San Francisco, Agusan del Sur CARAGA Region, Philippines

A sneak peek at PCBway manufacturer – from ordering to sample

PCBway landing page

I have decided to try a different PCB manufacturer that offers competitive pricing – PCBway. First, let us look at the site’s landing page. Right off the bat, we can see the instant quote widget and the latest offering on flexible PCBs. Before we check their more advanced PCB offerings let’s look at the basic PCB fabrication, and also check into how competitive is their pricing, how fast the shipping is and most importantly how good their PCBs are. We have already seen the landing screen now let us register get our sample PCBs! Click on Join Free and fill in the form below – just make sure your email is correct. Continue reading

Seeedstudio Fusion Vs Elecrow Vs JLCPCB

I have been building these small projects for quite some time now and used a lot of PCB building services. Professionally made PCBs brings in a lot of advantages, the one I like most is that I don’t have to get rid of the etching solution after – oh I have to mention the silkscreen and solder mask finish that you won’t get from DIY PCBs. The professionally build PCBs generally performs better than DIY PCBs. I have used these services in the past – let’s look at them in detail and see which service you should apply for your next project. The first part that we should look at is the order screen and the options they offer. Most DIY projects would only go two layers but for those who need complicated layer stack up and shielding JLCPCB offer up to 8 layers while Elecrow and Seeedstudio offer up to 6 layers. In terms of material, Seeedstudio has the most offering having FR4, Aluminum and Flexible Boards while JLCPCB only has FR4 and Elecrow didn’t state so I would… Continue reading
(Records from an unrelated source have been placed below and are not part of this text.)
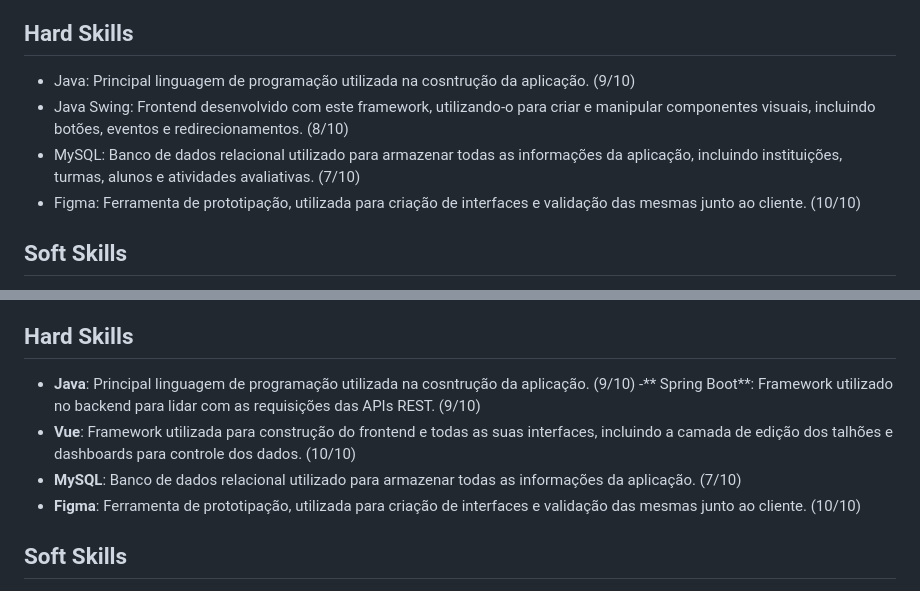
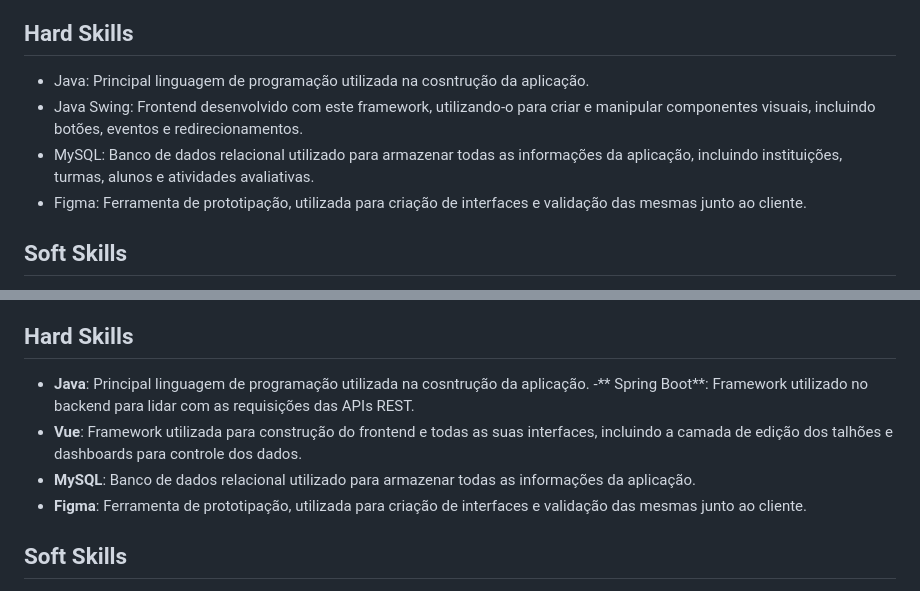
Before and after one commit to vmorais111/bertoti, a Markdown page: portifolio/portifolio_VitorFM.md, 2 parts joined by grey strips. Rendered like a GitHub page; folded sections open.

```diff
--- a/portifolio/portifolio_VitorFM.md
+++ b/portifolio/portifolio_VitorFM.md
@@ -150,10 +150,10 @@ Minhas principais contribuições no projeto foram:
 
 ## Hard Skills
 
-- Java: Principal linguagem de programação utilizada na cosntrução da aplicação. (9/10)
-- Java Swing: Frontend desenvolvido com este framework, utilizando-o para criar e manipular componentes visuais, incluindo botões, eventos e redirecionamentos. (8/10)
-- MySQL: Banco de dados relacional utilizado para armazenar todas as informações da aplicação, incluindo instituições, turmas, alunos e atividades avaliativas. (7/10)
-- Figma: Ferramenta de prototipação, utilizada para criação de interfaces e validação das mesmas junto ao cliente. (10/10)
+- Java: Principal linguagem de programação utilizada na cosntrução da aplicação.
+- Java Swing: Frontend desenvolvido com este framework, utilizando-o para criar e manipular componentes visuais, incluindo botões, eventos e redirecionamentos.
+- MySQL: Banco de dados relacional utilizado para armazenar todas as informações da aplicação, incluindo instituições, turmas, alunos e atividades avaliativas.
+- Figma: Ferramenta de prototipação, utilizada para criação de interfaces e validação das mesmas junto ao cliente.
 
 ## Soft Skills
 
@@ -357,11 +357,11 @@ Minhas principais contribuições no projeto foram:
 
 ## Hard Skills
 
-- **Java**: Principal linguagem de programação utilizada na cosntrução da aplicação. (9/10)
--** Spring Boot**: Framework utilizado no backend para lidar com as requisições das APIs REST. (9/10)
-- **Vue**: Framework utilizada para construção do frontend e todas as suas interfaces, incluindo a camada de edição dos talhões e dashboards para controle dos dados. (10/10)
-- **MySQL**: Banco de dados relacional utilizado para armazenar todas as informações da aplicação. (7/10)
-- **Figma**: Ferramenta de prototipação, utilizada para criação de interfaces e validação das mesmas junto ao cliente. (10/10)
+- **Java**: Principal linguagem de programação utilizada na cosntrução da aplicação.
+-** Spring Boot**: Framework utilizado no backend para lidar com as requisições das APIs REST.
+- **Vue**: Framework utilizada para construção do frontend e todas as suas interfaces, incluindo a camada de edição dos talhões e dashboards para controle dos dados.
+- **MySQL**: Banco de dados relacional utilizado para armazenar todas as informações da aplicação.
+- **Figma**: Ferramenta de prototipação, utilizada para criação de interfaces e validação das mesmas junto ao cliente.
 
 ## Soft Skills
 
```
Also changed, not shown: other parts of portifolio/portifolio_VitorFM.md (+17 -17 lines).
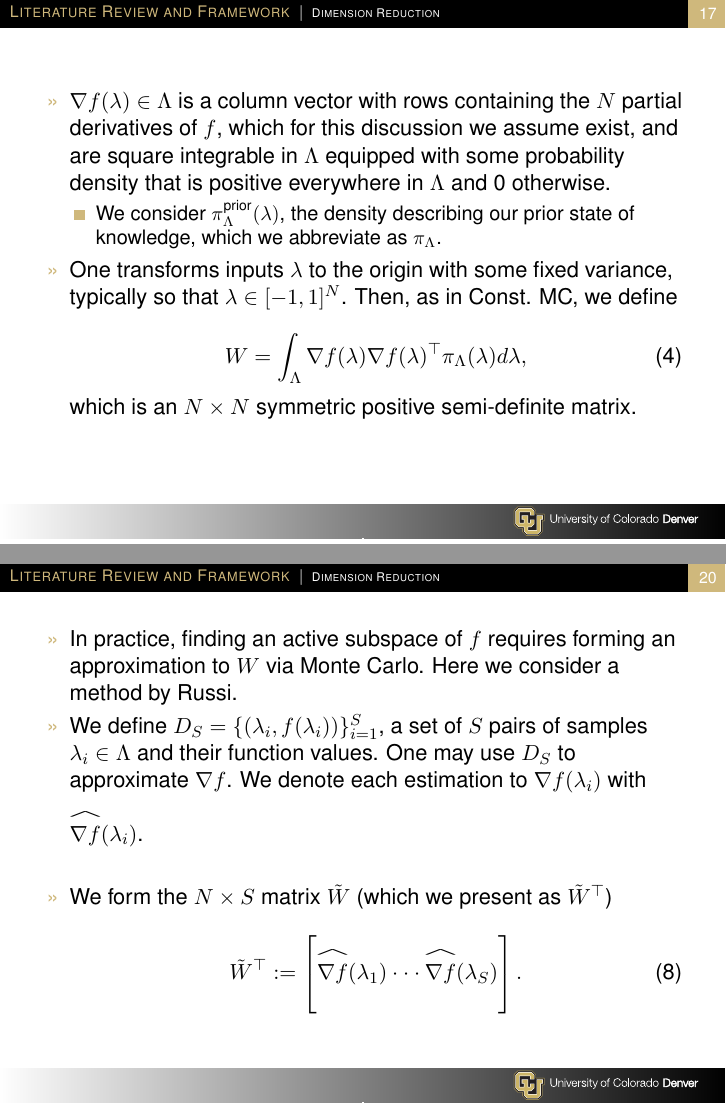
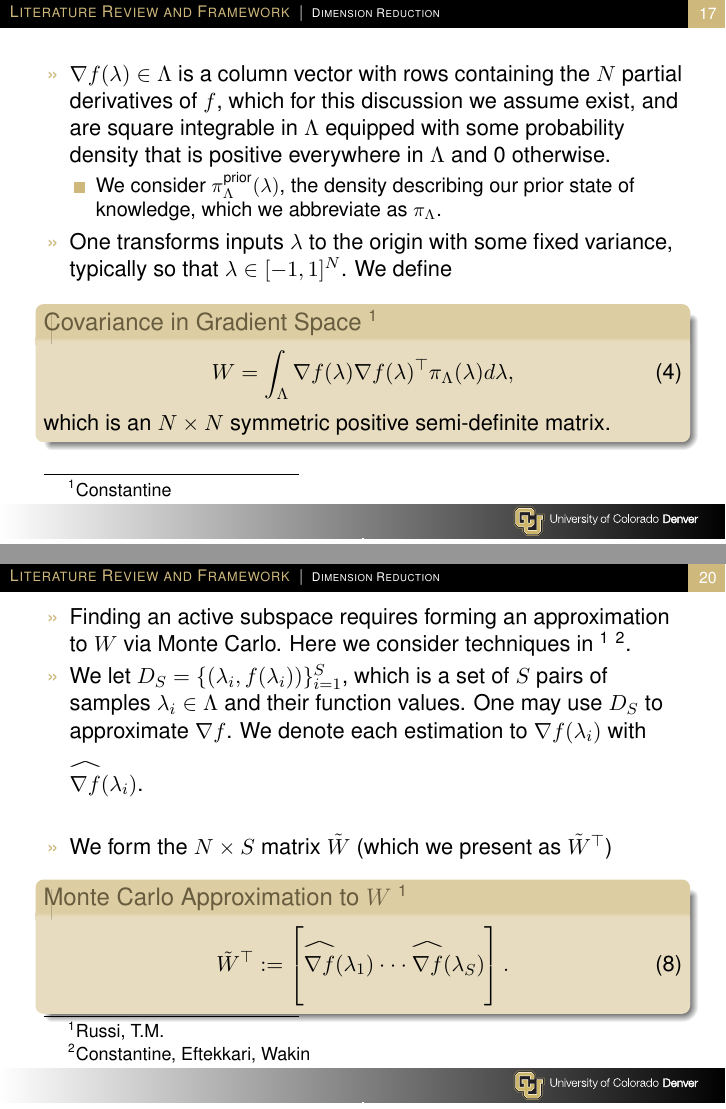
Before and after one commit to mathematicalmichael/personalresearch, LaTeX slides (Thesis Proposal/Thesis_prop_prez/jrh_proposal_prez.tex): pages 17 and 20 of 46, joined at a grey line. Compiled offline with pdfLaTeX.

Commit message:
blocking out defs, getting close to edits done

```diff
--- a/Thesis Proposal/Thesis_prop_prez/jrh_proposal_prez.tex
+++ b/Thesis Proposal/Thesis_prop_prez/jrh_proposal_prez.tex
@@ -406,7 +416,11 @@ This figure from Wildey, Butler, et al shows the process of obtaining the statis
 		\item We consider $\pi_\Lambda^\text{prior}(\lambda)$, the density describing our prior state of knowledge, which we abbreviate as $\pi_\Lambda$.
 \end{itemize}
 
-\item One transforms inputs $\lambda$ to the origin with some fixed variance, typically so that $\lambda\in [-1,1]^N$. Then, as in Const. MC, we define
+\item One transforms inputs $\lambda$ to the origin with some fixed variance, typically so that $\lambda\in [-1,1]^N$. We define
+
+\end{itemize}
+
+\begin{block}{Covariance in Gradient Space \footnotemark[1]}
 
 \begin{equation} \label{eq:4}
 W=\int_\Lambda \nabla f(\lambda) \nabla f(\lambda)^\top  \pi_\Lambda(\lambda) d\lambda,
@@ -414,7 +428,11 @@ W=\int_\Lambda \nabla f(\lambda) \nabla f(\lambda)^\top  \pi_\Lambda(\lambda) d\
 
 \noindent which is an $N\times N$ symmetric positive semi-definite matrix.
 
-\end{itemize}
+\end{block}
+
+%\footnotetext[1]{Constantine, Eftekkari, Wakin}
+\footnotetext[1]{Constantine}
+
 
 \end{frame}
 
@@ -426,11 +444,16 @@ W=\int_\Lambda \nabla f(\lambda) \nabla f(\lambda)^\top  \pi_\Lambda(\lambda) d\
 
 \item Interpreting $W$ as a certain covariance structure over $\Lambda$ leads one to the idea of computing the Singular Value Decomposition of $W$,
 
+\begin{block}{Singular Value Decomposition (SVD) of $W$}
+
 \begin{equation} \label{eq:5}
 W=U\Sigma V^*,
 \end{equation}
 
+
 \noindent where $U$ is $N \times N$ unitary, $\Sigma$ is $N \times N$ diagonal with the singular values of $W$ along its diagonal, and $V^*$ is $N \times N$ unitary.
+
+\end{block}
 
 \item We plot the singular values, $\{\sigma_i\}_{i=1}^n$ and seek a drop-off in magnitude between some pair of singular values, $\sigma_{j}$ and $\sigma_{j+1}$. The active subspace is the span of $u_1,\ldots,u_{j}$, which are the first $j$ columns of $U$, the left singular vectors of $W$.
 
@@ -469,15 +499,20 @@ f\left(\mathcal{P}_\A(\lambda)\right) \approx f(\lambda).
 
 \begin{itemize}
 
-\item In practice, finding an active subspace of $f$ requires forming an approximation to $W$ via Monte Carlo. Here we consider a method by Russi.
+\item Finding an active subspace requires forming an approximation to $W$ via Monte Carlo. Here we consider techniques in \footnotemark[1] \footnotemark[2].
 
 
 
-\item We define $D_S=\{(\lambda_i,f(\lambda_i))\}_{i=1}^S$, a set of $S$ pairs of samples $\lambda_i \in \Lambda$ and their function values. One may use $D_S$ to approximate $\nabla f$. We denote each estimation to $\nabla f(\lambda_i)$ with $\reallywidehat{\nabla f}(\lambda_i)$.
+\item We let $D_S=\{(\lambda_i,f(\lambda_i))\}_{i=1}^S$, which is a set of $S$ pairs of samples $\lambda_i \in \Lambda$ and their function values. One may use $D_S$ to approximate $\nabla f$. We denote each estimation to $\nabla f(\lambda_i)$ with $\reallywidehat{\nabla f}(\lambda_i)$.
 
 \item We form the $N \times S$ matrix $\tilde{W}$ (which we present as $\tilde{W}^\top$)
 
-\begin{equation} \label{eq:8}
+\end{itemize}
+
+\begin{block}{Monte Carlo Approximation to $W$ \footnotemark[1]}
+
+
+\begin{equation} \label{eq:4}
 \tilde{W}^\top:=\begin{bmatrix}
 \reallywidehat{\nabla f}(\lambda_1)
 \cdot \cdot \cdot
@@ -485,11 +520,13 @@ f\left(\mathcal{P}_\A(\lambda)\right) \approx f(\lambda).
 \end{bmatrix}.
 \end{equation}
 
+\end{block}
 
-\end{itemize}
-
+\footnotetext[1]{Russi, T.M.}
+\footnotetext[2]{Constantine, Eftekkari, Wakin}
 
 \end{frame}
+
 
 \begin{frame}
 
@@ -497,7 +534,14 @@ f\left(\mathcal{P}_\A(\lambda)\right) \approx f(\lambda).
 
 	\item Forming the SVD of $\tilde{W}$, $\tilde{W}=\tilde{U}\tilde{\Sigma}\tilde{V}^*$, we search for a drop off in the magnitude of the singular values $\{\tilde{\sigma}_i\}_{i=1}^S$. Assuming such a drop off occurs for an index $j:1<j<S$, we have the $j$ corresponding left singular vectors,$ \tilde{u},\ldots,\tilde{u}_{j}$.
 
-	\item Then $$\A\left(f; D_S \right):=\text{span}\{\tilde{u},\ldots,\tilde{u}_{j}\}$$ is the active subspace of $f$ with respect to the samples $D_S$.
+	\item Then we define
+
+	\begin{block}{Monte Carlo approximation to $\A$}
+
+
+	$$\A\left(f; D_S \right):=\text{span}\{\tilde{u},\ldots,\tilde{u}_{j}\},$$ the active subspace of $f$ with respect to the samples $D_S$.
+
+	\end{block}
 
 	\item We check the extent to which the active subspace accounts for functions values $f(\lambda)$
 by checking for resolution in a \emph{sufficient summary plot}, where we plot active variables against function values.
```
Also changed, not shown: Thesis Proposal/Thesis_prop_prez/jrh_proposal_prez.tex (31 more changed lines).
Programmable Timer on a PIC18F4550

Victor got forced into building this project because a 30+ year old mechanical timer for the house heating gave up on them – instead of buying a new one, he decided to learn new stuff and build something digital. After talking to a few people he used a PIC18F4550 along with a Dallas Maxim DS1307 real time clock. The chips communicates through I2C and to still keep time even if power goes off a back up battery is used. Now you need to have something to display the time stuff – this project comes with a 16×2 liquid crystal display (that also comes with a backlight!). You would also need something to control and adjust the time – this comes with six momentary switches. As I mentioned earlier this was built for a heater so Victor threw in an LED (Light Emitting Diode) to indicate if the heater is on or not. Continue reading

An NTCS Battleship Game on an FPGA

Yaaay! Another FPGA project from Cornell guys! These guys used the DE2 FPGA board to pursue solving the problem of generating color NTSC signals and wanted to show that the VGA DAC (Digital to Analog Converter) is able to handle it. Sounds simple? How about if I tell you that the DE2 FPGA Boards don’t have NTSC ports built into them? NTSC output without NTSC ports – our friends from Cornell got us covered, get the freakin VGA port spit out NTSC signals and not just one but two! General Purpose color NTSC generators were used, NTSC signals are pushed out the VGA pins at full frame rate in 315×242 pixel resolution. Thats the video part so who takes care of the battleship game logic – A NIOS II system runs the battleship code and takes care of the input coming from the two players, the score keeping and feeding location to the NTSC signal generators. Continue reading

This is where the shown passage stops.